[User interface change data]
* * * * * * * * *
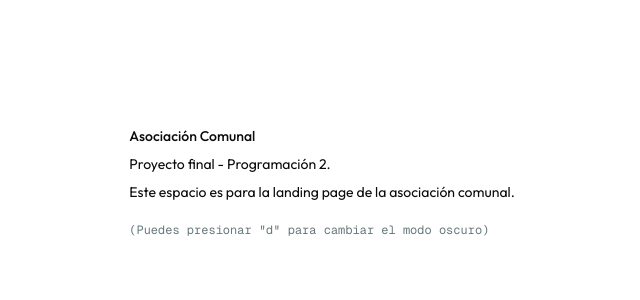
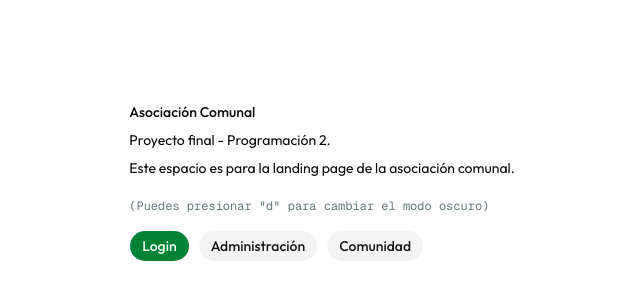
Before and after one commit to Marcos6192005/AsociacionComunal-Grupo10-priv, a Next.js app in the folder web-asociacion-comunal/: page / in a window 1280 px wide. Shown: the part 220-520 px from the top of the page, without its empty margins (318-958 px from the left). Built offline with nearby package versions, Linux system fonts and the light colour scheme.

Commit message:
feat: add navigation buttons for login and administration in main page

```diff
--- a/web-asociacion-comunal/app/page.tsx
+++ b/web-asociacion-comunal/app/page.tsx
@@ -1,4 +1,5 @@
 import { Button } from "@/components/ui/button"
+import Link from "next/link"
 
 export default function Page() {
   return (
@@ -12,6 +13,18 @@ export default function Page() {
         <div className="font-mono text-xs text-muted-foreground">
           (Puedes presionar <kbd>"d"</kbd> para cambiar el modo oscuro)
         </div>
+
+        <div className="flex gap-2">
+          <Button>
+            <Link href="/login">Login</Link>
+          </Button>
+          <Button variant="secondary">
+            <Link href="/administracion">Administración</Link>
+          </Button>
+          <Button variant="secondary">
+            <Link href="/comunidad">Comunidad</Link>
+          </Button>
+        </div>
       </div>
     </div>
   )
```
* * * * * * * * *
- **Work task**:
Lines with the word "href": copy each one from the data above.

- **Task output**:
+            <Link href="/login">Login</Link>
+            <Link href="/administracion">Administración</Link>
+            <Link href="/comunidad">Comunidad</Link>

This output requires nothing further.